I just purchased an ac delco one wire marine alternator and I am wondering how to wire it...I put a new motor in the boat and all new wiring so I dont have the old 3 wire alternator wiring, which is why I purchased a one-wire alternator...I am using 6 gauge wire from the alternator to battery...but is that it? Does the alternator ground through the mounting post? Any help would be great! Thanks
Here is a link to the alternator I bought... http://www.dbelectrical.com/p-3609-n...e-adr0334.aspx
What year, manufacturer and engine size are we looking at?
Those other two wires may be integral to the correct operation of your particular engine system. For example some installs use the alternator wiring as the source for electric fuel pump power, when the engine stops so does the fuel pump power.
Wiring to the battery will be correct for bascis installs, but let's take a look at exactly what you are working with.
The motor I put in is a chevy 383 stroker. I already have the electric fuel pump wired in...without the alternator, right now everything is working fine...including all the gauges, stereo, etc. I have 2 optima red top batteries wired in parallel for my bank...also...is there any way to wire this one wire alternator to where I can get an ammeter reading that will show a kick up in voltage when the alternator is internally "kicked on".
An ammeter has to be wired in series, alternator wire on one terminal, then the other terminal to the battery. Ammeters are pretty stout because they have to take the whole amp load for the whole circuit.
Regarding the rest of it, like the fuel pump and all, is all that still OEM meaning fuel pump gets power only while cranking or when the engine is running (via oil pressure switch) ?

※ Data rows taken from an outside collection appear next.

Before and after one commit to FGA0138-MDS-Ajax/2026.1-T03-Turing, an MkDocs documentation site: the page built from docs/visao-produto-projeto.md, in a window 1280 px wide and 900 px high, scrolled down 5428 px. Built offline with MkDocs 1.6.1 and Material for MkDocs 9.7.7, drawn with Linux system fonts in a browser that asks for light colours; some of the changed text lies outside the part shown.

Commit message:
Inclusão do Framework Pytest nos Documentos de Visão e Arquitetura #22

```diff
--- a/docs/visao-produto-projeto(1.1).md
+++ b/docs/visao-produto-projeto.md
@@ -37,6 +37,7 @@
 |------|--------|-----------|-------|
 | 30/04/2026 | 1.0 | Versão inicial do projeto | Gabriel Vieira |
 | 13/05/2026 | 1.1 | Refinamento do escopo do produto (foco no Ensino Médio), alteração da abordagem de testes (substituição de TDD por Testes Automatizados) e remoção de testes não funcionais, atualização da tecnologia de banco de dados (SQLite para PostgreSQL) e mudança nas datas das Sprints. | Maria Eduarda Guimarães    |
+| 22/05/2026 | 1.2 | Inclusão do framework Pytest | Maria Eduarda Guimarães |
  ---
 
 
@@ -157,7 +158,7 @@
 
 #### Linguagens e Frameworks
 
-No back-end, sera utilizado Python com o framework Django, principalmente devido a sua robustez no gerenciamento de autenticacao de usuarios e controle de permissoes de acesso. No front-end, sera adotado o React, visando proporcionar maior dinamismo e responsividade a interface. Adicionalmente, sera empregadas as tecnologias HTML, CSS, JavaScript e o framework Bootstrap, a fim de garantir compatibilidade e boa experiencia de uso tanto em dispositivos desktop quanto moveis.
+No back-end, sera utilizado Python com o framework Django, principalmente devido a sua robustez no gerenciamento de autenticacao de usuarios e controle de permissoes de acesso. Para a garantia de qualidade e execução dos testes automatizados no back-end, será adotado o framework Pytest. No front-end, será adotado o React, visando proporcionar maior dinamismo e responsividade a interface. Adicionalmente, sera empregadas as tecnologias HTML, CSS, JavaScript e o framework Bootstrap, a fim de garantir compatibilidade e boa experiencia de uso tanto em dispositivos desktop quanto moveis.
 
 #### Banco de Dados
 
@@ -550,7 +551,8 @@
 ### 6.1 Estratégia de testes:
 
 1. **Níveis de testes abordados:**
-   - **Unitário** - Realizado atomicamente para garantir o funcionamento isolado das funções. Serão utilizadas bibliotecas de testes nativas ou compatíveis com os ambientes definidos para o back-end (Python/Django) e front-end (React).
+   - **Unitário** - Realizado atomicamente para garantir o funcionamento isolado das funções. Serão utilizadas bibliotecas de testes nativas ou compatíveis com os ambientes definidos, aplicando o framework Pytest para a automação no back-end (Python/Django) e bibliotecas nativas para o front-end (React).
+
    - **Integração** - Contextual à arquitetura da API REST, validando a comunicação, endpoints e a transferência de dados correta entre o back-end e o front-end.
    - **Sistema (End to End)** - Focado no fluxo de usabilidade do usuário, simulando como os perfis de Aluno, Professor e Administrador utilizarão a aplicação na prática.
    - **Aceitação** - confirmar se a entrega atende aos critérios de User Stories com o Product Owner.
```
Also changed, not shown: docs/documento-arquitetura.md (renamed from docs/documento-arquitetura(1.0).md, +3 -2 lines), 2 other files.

It would be best to give us the manufacturer, like Merc or Volvo or OMC to be able to help more and keep this safe.
The motor is completely custom built...the boat came with a 350...that was completely shot...so...I built a "marinized motor" from a 350 block and used the bolt on parts from the old 350 such as exhaust manifolds...and I guess thats really it...everything else is new lol...I have an msd ignition box that the tachometer reads from...the fuel pump is wired to ignition switch, with a fuel regulator and fuel pressure gauge between fuel pump and carb. The stereo, bilge pump, bilge blower, lights, etc are wired to a fuse panel that is wired directly to the batteries...so I dont need the key in the run position to run these accessories...So I would have to run 6 gauge wire from the alternator, to the ammeter, back to the battery? Correct.
What outdrive do you have, what year is the boat and who's instrument panel? Mercruiser, Volvo, OMC, as Maclin stated, we have to know that information in order to tell you how to wire things. Ammeters are a thing of the past, but wiring has to change in the harness to make things work.
Please, no PM's (Private Messages) regarding boat/engine problems.
That is what the forums are for.
Only forum/moderator issues will be answered in PM's.
Ammeters are a fail point, if they burn out you have no power. You also have to run very large gauge wire a long ways on a boat if you want it up on the dash with the rest of the instruments, not worth it in my opinion.
I also feel you are on a not so safe path already regarding the fuel pump and other stuff, don't get in a hurry. Marine component stuff is wired to meet regs and also to be safe. I recommend to not skip or bypass safety items that were already there. If you switched from mechanical fuel pump to electric then to be safe you cannot just wire to the battery or ignition. There needs to be a method to make sure the fuel pump cuts off with the engine. Merc, OMC and Volvo all do it differently, which is why we have asked what you have 3 times now...
A properly wired electric fuel pump will generally be wired through the oil pressure switch. This kills the fuel pump should the engine die and heaven forbid, there is a serious fuel leak and fire. A fuel pump that stays running even if the engine is dead means the pump is fueling the fire. That same safety circuit then needs a bypass to allow the pump to run until the engine builds oil pressure.